### RECORD SET

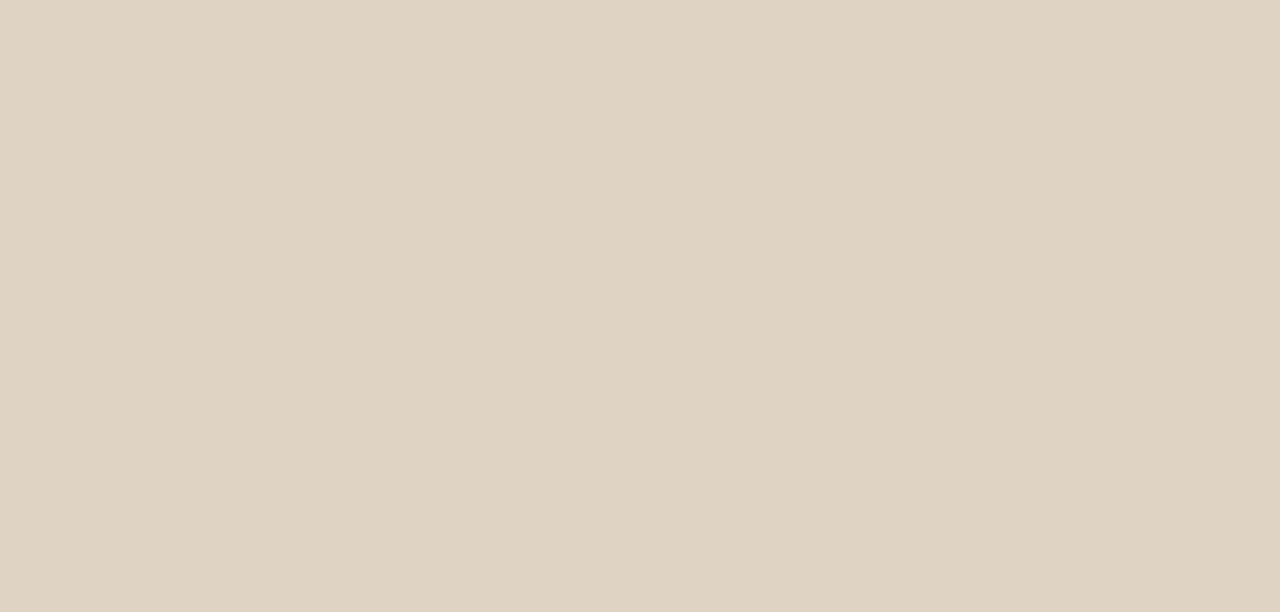
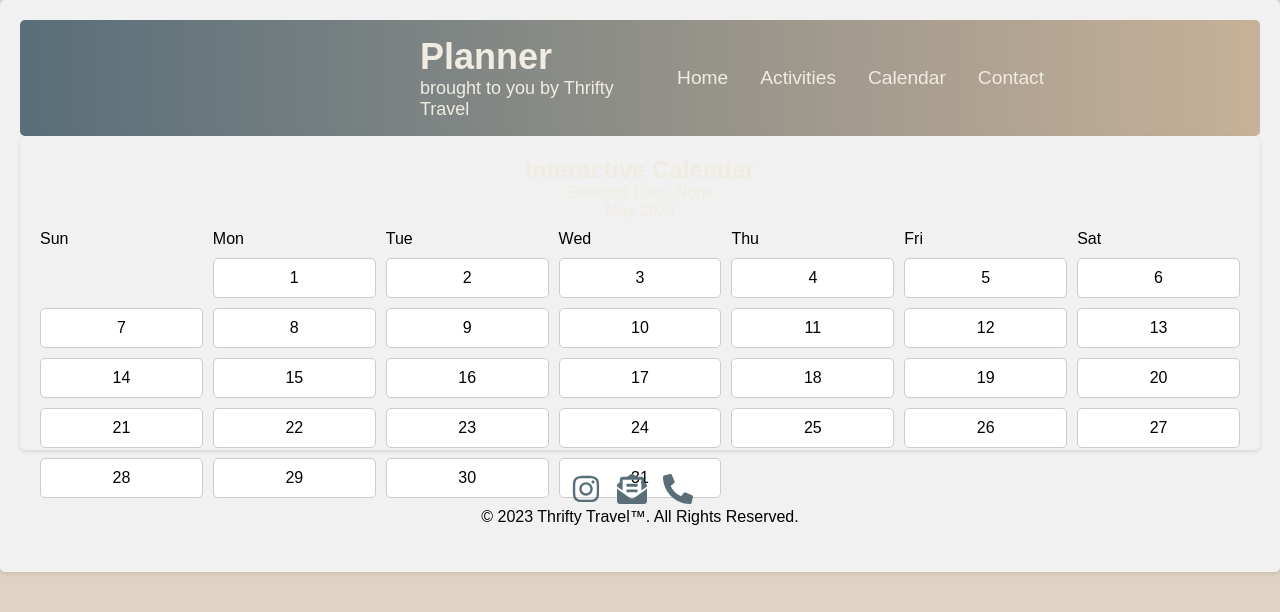
Before and after one commit to tonialtendorf/planner-thrifty-travel, a React (Create React App) app in the folder client/: page /calendar in a window 1280 px wide. Before the commit this address had no page. Shown: the top 612 px of the page. Built offline with nearby package versions, Linux system fonts and the light colour scheme.

Commit message:
updated calendar portion

```diff
--- a/client/src/App.js
+++ b/client/src/App.js
@@ -15,7 +15,7 @@ function App() {
     <Routes>
       <Route path="/" element={<Home />} />
       <Route path="/activities" element={<Activities />} />
-      {/* <Route path="/calendar" element={<Calendar />} /> */}
+      <Route path="/calendar" element={<Calendar />} />
       <Route path="/contact" element={<Contact />} />
       <Route path="/footer" element={<Footer />} />
     </Routes>
--- /dev/null
+++ b/client/src/Components/Calendar/CalendarContent.js
@@ -0,0 +1,88 @@
+import React, { useState } from 'react';
+import './CalendarStyle.css'
+const months = ['January', 'February', 'March', 'April', 'May', 'June', 'July', 'August', 'September', 'October', 'November', 'December'];
+
+
+function CalendarContent() {
+    const [selectedDate, setSelectedDate] = useState(null);
+
+    const handleDateClick = (date) => {
+      setSelectedDate(date);
+    };
+
+    const renderCalendar = () => {
+      const today = new Date();
+      const currentMonth = today.getMonth();
+      const currentYear = today.getFullYear();
+
+      const daysInMonth = new Date(currentYear, currentMonth + 1, 0).getDate();
+      const firstDayOfMonth = new Date(currentYear, currentMonth, 1).getDay();
+
+      const weekdays = ['Sun', 'Mon', 'Tue', 'Wed', 'Thu', 'Fri', 'Sat'];
+    //   const months = [
+    //     'January',
+    //     'February',
+    //     'March',
+    //     'April',
+    //     'May',
+    //     'June',
+    //     'July',
+    //     'August',
+    //     'September',
+    //     'October',
+    //     'November',
+    //     'December'
+    //   ];
+
+      const calendarDays = [];
+
+      // Render weekdays
+      weekdays.forEach((weekday) => {
+        calendarDays.push(
+          <div key={`weekday-${weekday}`} className="calendar-weekday">
+            {weekday}
+          </div>
+        );
+      });
+
+      // Render empty days before the start of the month
+      for (let i = 0; i < firstDayOfMonth; i++) {
+        calendarDays.push(<div key={`empty-${i}`} className="empty-day"></div>);
+      }
+
+      // Render days of the month
+      for (let day = 1; day <= daysInMonth; day++) {
+        const date = new Date(currentYear, currentMonth, day);
+        const isSelected = selectedDate && date.toDateString() === selectedDate.toDateString();
+        calendarDays.push(
+          <div
+            key={day}
+            className={`calendar-day ${isSelected ? 'selected' : ''}`}
+            onClick={() => handleDateClick(date)}
+          >
+            {day}
+          </div>
+        );
+      }
+
+      return calendarDays;
+    };
+
+    const today = new Date();
+    const currentMonth = today.getMonth();
+    const currentYear = today.getFullYear();
+    const currentMonthName = months[currentMonth];
+
+    return (
+      <div className="calendar">
+        <div className="calendar-header">
+          <h2>Interactive Calendar</h2>
+          <p>Selected Date: {selectedDate ? selectedDate.toDateString() : 'None'}</p>
+          <p>{currentMonthName} {currentYear}</p>
+        </div>
+        <div className="calendar-grid">{renderCalendar()}</div>
+      </div>
+    );
+  }
+
+  export default CalendarContent;
--- /dev/null
+++ b/client/src/Components/Calendar/CalendarStyle.css
@@ -0,0 +1,50 @@
+.calendar {
+
+    font-family: Arial, sans-serif;
+    background-color: #f1f1f1;
+    padding: 20px;
+    border-radius: 5px;
+    box-shadow: 0 2px 4px rgba(0, 0, 0, 0.1);
+    margin-bottom: 50px;
+  }
+
+  .calendar-header {
+    text-align: center;
+    margin-bottom: 10px;
+  }
+
+  .calendar-grid {
+    display: grid;
+    grid-template-columns: repeat(7, 1fr);
+    grid-gap: 10px;
+      display: grid;
+  grid-template-columns: repeat(7, 1fr);
+  grid-gap: 10px;
+  height: 200px; /* Adjust the height as needed */
+  color: black;
+  }
+
+  .calendar-day {
+    display: flex;
+    align-items: center;
+    justify-content: center;
+    height: 40px;
+    border-radius: 5px;
+    cursor: pointer;
+    background-color: #fff;
+    border: 1px solid #ccc;
+    box-sizing: border-box; /* Add box-sizing to include borders in height and width */
+}
+
+  .calendar-day:hover {
+    background-color: #f5f5f5;
+  }
+
+  .calendar-day.selected {
+    background-color: #C7B198;
+    color: #fff;
+  }
+
+  .empty-day {
+    visibility: hidden;
+  }
--- a/client/src/Components/Calendar/index.js
+++ b/client/src/Components/Calendar/index.js
@@ -0,0 +1,16 @@
+import React from 'react';
+import CalendarContent from './CalendarContent';
+import Navigation from '../Navigation'
+import Footer from '../Footer'
+
+function Calendar() {
+  return (
+    <div className="calendar">
+      <Navigation />
+      <CalendarContent />
+      <Footer />
+    </div>
+  );
+}
+
+export default Calendar;
--- a/client/src/Components/Contact/ContactForm.js
+++ b/client/src/Components/Contact/ContactForm.js
@@ -15,6 +15,9 @@ const ContactForm = () => {
             <textarea rows="6" placeholder="Type your message here"></textarea>
             <button className="btn">Submit</button>
         </form>
+        <br />
+        <br />
+        <br />
     </div>
 )
 }
--- a/client/src/Components/Contact/index.js
+++ b/client/src/Components/Contact/index.js
@@ -8,7 +8,7 @@ const Contact = () => {
     <div>
         <Navigation />
         <ContactForm />
-        {/* <Footer /> */}
+        <Footer />
     </div>
     )
 }
--- a/client/src/Components/Home/HomeContent.js
+++ b/client/src/Components/Home/HomeContent.js
@@ -40,6 +40,7 @@ const Carousel = () => {
       <div className="carousel-text">
           <p>Scroll through the images to see what we have to offer and more!</p>
     </div>
+
     </div>
   );
 };
--- a/client/src/Components/Home/index.js
+++ b/client/src/Components/Home/index.js
@@ -1,6 +1,6 @@
 import React from "react";
 import Navigation from '../Navigation'
-// import Footer from '../Footer'
+import Footer from '../Footer'
 import HomeContent from './HomeContent'
 
 const Home = () => {
@@ -8,7 +8,7 @@ const Home = () => {
     <div>
         <Navigation />
         <HomeContent />
-        {/* <Footer />  */}
+        <Footer />
     </div>
     )
 }
--- a/client/src/Components/Navigation/NavigationStyle.css
+++ b/client/src/Components/Navigation/NavigationStyle.css
@@ -11,6 +11,8 @@
     border: none;
     border-radius: 5px;
     cursor: pointer;
+
+
 }
 
 .nav-menu {
```
Also changed, not shown: client/src/Components/Home/HomeStyle.css (line endings or trailing spaces).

### WHAT YOU NEED TO DO
Go through the data and show each line that holds "December".

### EXERCISE RESPONSE
+const months = ['January', 'February', 'March', 'April', 'May', 'June', 'July', 'August', 'September', 'October', 'November', 'December'];
+    //     'December'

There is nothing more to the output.